AIM OF THE EXERCISE:
Restate the material below word for word, from its first line to its last.
########
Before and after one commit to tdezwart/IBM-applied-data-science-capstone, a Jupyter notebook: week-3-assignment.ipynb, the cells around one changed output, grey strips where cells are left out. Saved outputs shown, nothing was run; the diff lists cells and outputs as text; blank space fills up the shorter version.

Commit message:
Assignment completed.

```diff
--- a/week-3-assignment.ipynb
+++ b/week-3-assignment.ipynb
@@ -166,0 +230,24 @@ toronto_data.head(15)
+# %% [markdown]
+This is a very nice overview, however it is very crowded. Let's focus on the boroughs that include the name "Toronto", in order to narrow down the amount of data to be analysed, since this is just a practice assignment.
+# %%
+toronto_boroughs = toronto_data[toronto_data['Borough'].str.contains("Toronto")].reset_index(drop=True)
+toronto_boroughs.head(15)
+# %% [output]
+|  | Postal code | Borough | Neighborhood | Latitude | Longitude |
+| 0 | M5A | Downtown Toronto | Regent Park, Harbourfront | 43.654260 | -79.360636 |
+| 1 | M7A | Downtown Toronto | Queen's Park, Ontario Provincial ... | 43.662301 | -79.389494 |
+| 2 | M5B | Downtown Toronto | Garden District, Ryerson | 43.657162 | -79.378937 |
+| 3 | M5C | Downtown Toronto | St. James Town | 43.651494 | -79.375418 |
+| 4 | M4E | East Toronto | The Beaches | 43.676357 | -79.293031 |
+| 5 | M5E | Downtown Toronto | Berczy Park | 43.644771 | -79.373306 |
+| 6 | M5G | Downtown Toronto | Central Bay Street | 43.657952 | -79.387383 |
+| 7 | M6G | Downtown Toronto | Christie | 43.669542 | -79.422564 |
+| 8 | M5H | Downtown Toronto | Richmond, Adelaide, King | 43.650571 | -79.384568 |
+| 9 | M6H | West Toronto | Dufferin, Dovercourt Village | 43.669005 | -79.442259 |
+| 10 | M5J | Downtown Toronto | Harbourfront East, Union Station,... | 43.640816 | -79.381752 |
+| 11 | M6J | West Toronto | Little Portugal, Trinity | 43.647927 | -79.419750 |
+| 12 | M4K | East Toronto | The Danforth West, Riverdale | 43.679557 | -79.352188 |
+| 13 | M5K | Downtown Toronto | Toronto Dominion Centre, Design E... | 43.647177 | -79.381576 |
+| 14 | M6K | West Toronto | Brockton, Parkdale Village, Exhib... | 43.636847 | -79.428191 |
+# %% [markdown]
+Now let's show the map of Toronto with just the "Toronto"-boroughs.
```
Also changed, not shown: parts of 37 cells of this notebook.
########
TASK RESULT:
Before and after one commit to tdezwart/IBM-applied-data-science-capstone, a Jupyter notebook: week-3-assignment.ipynb, the cells around one changed output, grey strips where cells are left out. Saved outputs shown, nothing was run; the diff lists cells and outputs as text; blank space fills up the shorter version.

Commit message:
Assignment completed.

```diff
--- a/week-3-assignment.ipynb
+++ b/week-3-assignment.ipynb
@@ -166,0 +230,24 @@ toronto_data.head(15)
+# %% [markdown]
+This is a very nice overview, however it is very crowded. Let's focus on the boroughs that include the name "Toronto", in order to narrow down the amount of data to be analysed, since this is just a practice assignment.
+# %%
+toronto_boroughs = toronto_data[toronto_data['Borough'].str.contains("Toronto")].reset_index(drop=True)
+toronto_boroughs.head(15)
+# %% [output]
+|  | Postal code | Borough | Neighborhood | Latitude | Longitude |
+| 0 | M5A | Downtown Toronto | Regent Park, Harbourfront | 43.654260 | -79.360636 |
+| 1 | M7A | Downtown Toronto | Queen's Park, Ontario Provincial ... | 43.662301 | -79.389494 |
+| 2 | M5B | Downtown Toronto | Garden District, Ryerson | 43.657162 | -79.378937 |
+| 3 | M5C | Downtown Toronto | St. James Town | 43.651494 | -79.375418 |
+| 4 | M4E | East Toronto | The Beaches | 43.676357 | -79.293031 |
+| 5 | M5E | Downtown Toronto | Berczy Park | 43.644771 | -79.373306 |
+| 6 | M5G | Downtown Toronto | Central Bay Street | 43.657952 | -79.387383 |
+| 7 | M6G | Downtown Toronto | Christie | 43.669542 | -79.422564 |
+| 8 | M5H | Downtown Toronto | Richmond, Adelaide, King | 43.650571 | -79.384568 |
+| 9 | M6H | West Toronto | Dufferin, Dovercourt Village | 43.669005 | -79.442259 |
+| 10 | M5J | Downtown Toronto | Harbourfront East, Union Station,... | 43.640816 | -79.381752 |
+| 11 | M6J | West Toronto | Little Portugal, Trinity | 43.647927 | -79.419750 |
+| 12 | M4K | East Toronto | The Danforth West, Riverdale | 43.679557 | -79.352188 |
+| 13 | M5K | Downtown Toronto | Toronto Dominion Centre, Design E... | 43.647177 | -79.381576 |
+| 14 | M6K | West Toronto | Brockton, Parkdale Village, Exhib... | 43.636847 | -79.428191 |
+# %% [markdown]
+Now let's show the map of Toronto with just the "Toronto"-boroughs.
```
Also changed, not shown: parts of 37 cells of this notebook.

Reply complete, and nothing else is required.